How virtual travel can revolutionize architectural design

virtual travel

While the discovery of virtual reality technology goes as far back as 1957, its popularity became explosive less than a decade ago due to technological advancements. VR technology has many applications in a range of industries due to its scope, including real estate, architecture and construction — and this shift is becoming apparent with virtual travel.

Not long ago when the coronavirus pandemic broke out, the tech became exceedingly popular in the travel world amongst travelers who were stuck at home due to COVID lockdowns but wanted to continue exploring the world from the comfort of their homes.

Today, the fields of building design and architecture are starting to see the potential benefits from this technology, essentially through what is termed as virtual tours. So how exactly has virtual travel revolutionized and inspired architectural design? In this piece, we shall cover a few pointers on how virtual travel can be used in design and architecture.

Adopting Virtual Travel in Design

virtual travel

Image Source: Compare the Market

Virtual travel is a hot topic these days. As seen in the image above from Compare the Market AU, the search interest in virtual travel skyrocketed massively in the early months of 2020. One could argue that most of the searches came from travel enthusiasts, but a good majority came from people interested in seeing how far the technology has progressed. Thanks to the recent advancements in the VR field, virtual travel tours can also be adopted as early as in the architectural design stage of the project.

Through these tours, architectural design professionals can effectively paint a clear picture in the minds of their clients compared to when using only traditional design approaches. Some pros and cons of doing this include the following:

The Pros

  • Property walkthroughs are possible before building: Using virtual tours, designers and architects can create a 3D representation or a design plan that offers a visually immersive experience to the client. Using VR equipment and tech, the client can take a virtual tour to determine if he or she envisions themselves owning or living in the property. Since the VR experience feels almost real, this approach has proven to be more effective compared to sketches and drawings or even videos.
  • More detail in the design: We cannot fail to admit that 2D drawings still hold significant weight in architectural design. However, virtual tour software helps you take the design to a whole new level. Users can build viewing tools that help the client to have a more comprehensive experience since VR technology allows more detail to be showcased. As long as the design is carefully created and the simulations are creatively done, it takes less effort to convince a client.
  • Additional tech elements: Lastly, creatively designed virtual tours can also include other elements of modern tech, including video, background audio, social media links, or website URLs. These can help take your game to another level as a building designer or architect.


Virtual tours also come with several drawbacks when used in architectural design. Some of these include:

  • You may have to go back to class to learn the new tech
  • Limited resources can stall your project
  • Creating VR simulations often takes time

Potential Job Opportunities in Virtual Travel

As with every new technology, several new job opportunities could arise from the increased use of virtual tours in architecture and building design. Companies that deal in these areas could have new job positions for people like:

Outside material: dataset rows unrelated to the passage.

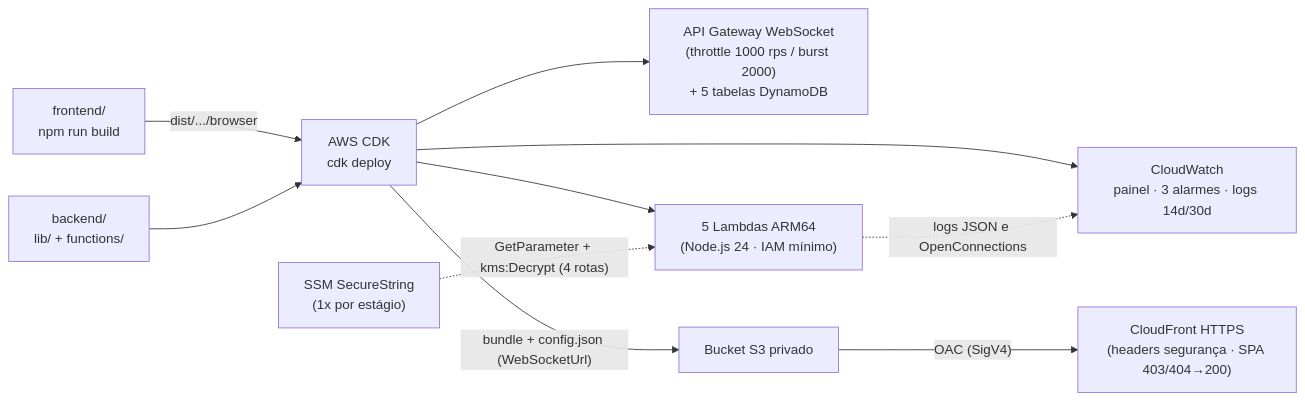
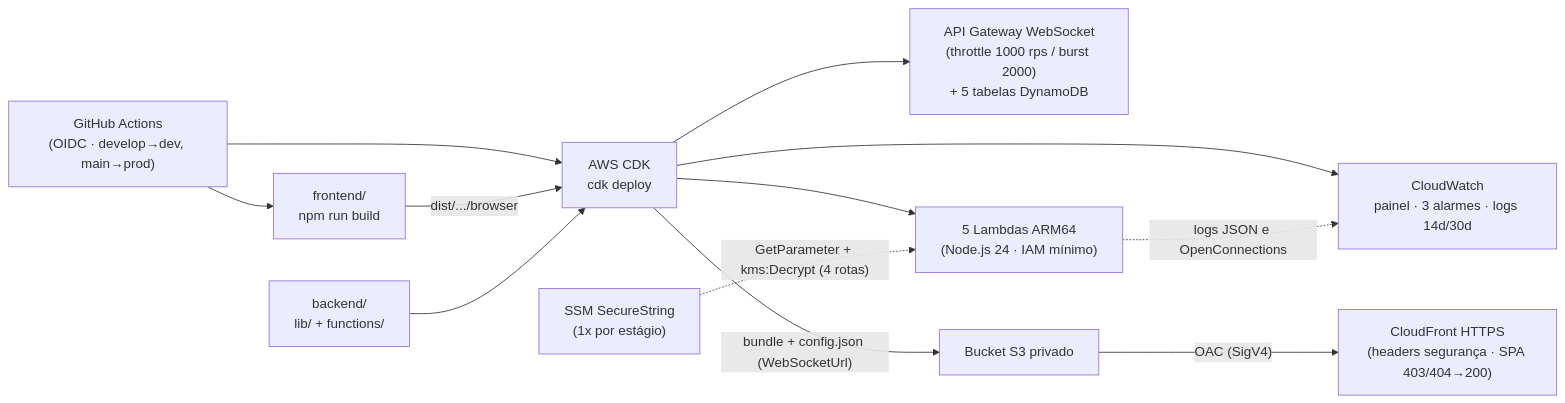
One commit to felipdsa21/hub-websocket-sd changed the diagram in docs/observabilidade-implantacao.md. Above: the diagram before and after it, drawn with Mermaid. The commit also changed other lines of this file and 3 other files, not shown here.

Commit message:
docs: documentar o deploy pela GitHub Actions

````diff
--- a/docs/observabilidade-implantacao.md
+++ b/docs/observabilidade-implantacao.md
@@ -40,12 +40,14 @@
 ```mermaid
 flowchart LR
+    GHA["GitHub Actions<br/>(OIDC · develop→dev, main→prod)"] --> FE
+    GHA --> CDK
     FE["frontend/<br/>npm run build"] -->|"dist/.../browser"| CDK["AWS CDK<br/>cdk deploy"]
     BE["backend/<br/>lib/ + functions/"] --> CDK
     CDK --> API["API Gateway WebSocket<br/>(throttle 1000 rps / burst 2000)<br/>+ 5 tabelas DynamoDB"]
     CDK --> LAM["5 Lambdas ARM64<br/>(Node.js 24 · IAM mínimo)"]
     CDK --> CW["CloudWatch<br/>painel · 3 alarmes · logs 14d/30d"]
     CDK -->|"bundle + config.json (WebSocketUrl)"| S3["Bucket S3 privado"]
     SSM["SSM SecureString<br/>(1x por estágio)"] -.->|"GetParameter + kms:Decrypt (4 rotas)"| LAM
     LAM -.->|"logs JSON e OpenConnections"| CW
     S3 -->|"OAC (SigV4)"| CF["CloudFront HTTPS<br/>(headers segurança · SPA 403/404→200)"]
 ```
````
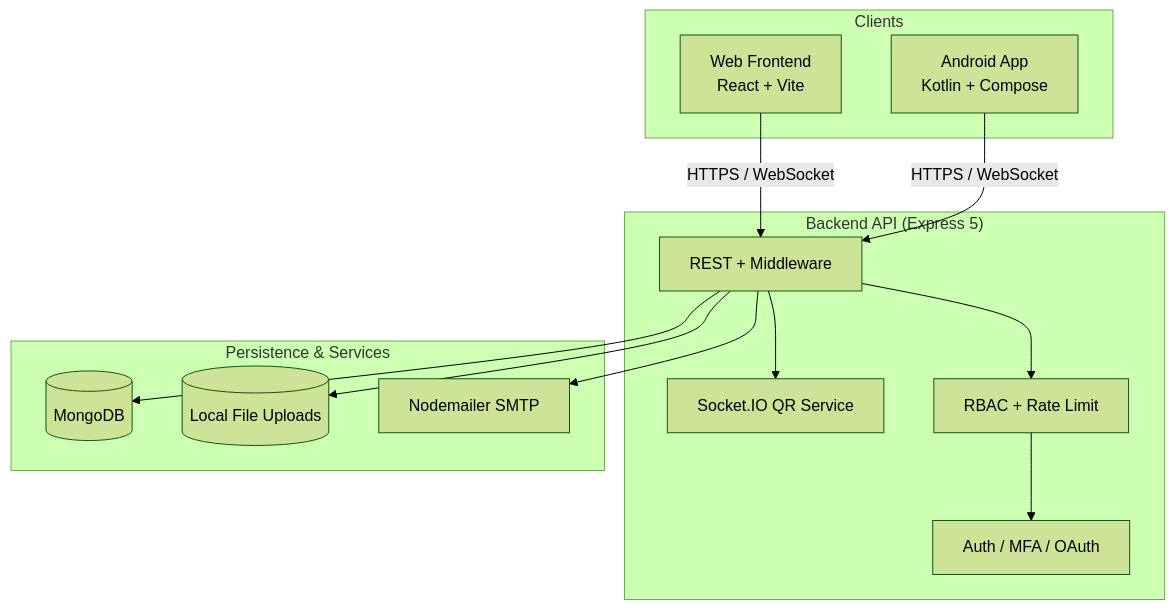
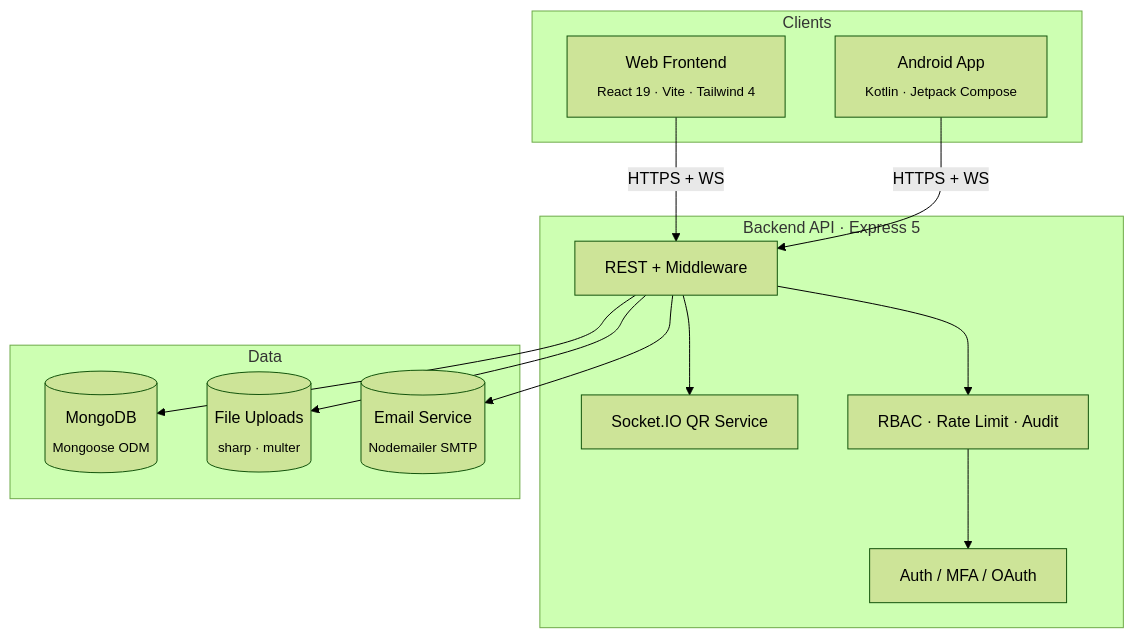
The diagram in README.md (Nciibi/aidup-platform), drawn with Mermaid (forest theme) before and after one commit. The commit also changed other lines of this file and 8 other files, not shown here.

````diff
--- a/README.md
+++ b/README.md
@@ -119,28 +123,25 @@
 ```mermaid
-graph TD
+graph TB
     subgraph Clients
-        Web[Web Frontend<br/>React + Vite]
-        Mobile[Android App<br/>Kotlin + Compose]
+        Web["Web Frontend<br/><sub>React 19 · Vite · Tailwind 4</sub>"]
+        Mobile["Android App<br/><sub>Kotlin · Jetpack Compose</sub>"]
     end
-
-    subgraph "Backend API (Express 5)"
-        API[REST + Middleware]
-        Auth[Auth / MFA / OAuth]
-        QR[Socket.IO QR Service]
-        Guard[RBAC + Rate Limit]
+    subgraph "Backend API · Express 5"
+        API["REST + Middleware"]
+        Auth["Auth / MFA / OAuth"]
+        Socket["Socket.IO QR Service"]
+        Guard["RBAC · Rate Limit · Audit"]
     end
-
-    subgraph Persistence & Services
-        DB[(MongoDB)]
-        Storage[(Local File Uploads)]
-        Mail[Nodemailer SMTP]
+    subgraph Data
+        DB[("MongoDB<br/><sub>Mongoose ODM</sub>")]
+        Storage[("File Uploads<br/><sub>sharp · multer</sub>")]
+        Mail[("Email Service<br/><sub>Nodemailer SMTP</sub>")]
     end
-
-    Web -->|HTTPS / WebSocket| API
-    Mobile -->|HTTPS / WebSocket| API
+    Web -->|HTTPS + WS| API
+    Mobile -->|HTTPS + WS| API
     API --> Guard --> Auth
-    API --> QR
+    API --> Socket
     API --> DB
     API --> Storage
     API --> Mail
 ```
````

  • Virtual simulation designers
  • Immersive reality modelers
  • Data scientists
  • Chief technology officers

To sum it up, immersive technology seems to be shaping the future of building design. Virtual tours are increasingly gaining popularity in the worlds of construction and real estate, and architectural design hasn’t been left out either. The rate at which it is being embraced makes it even more promising. In the near future, architecture and home design can easily become a DIY project.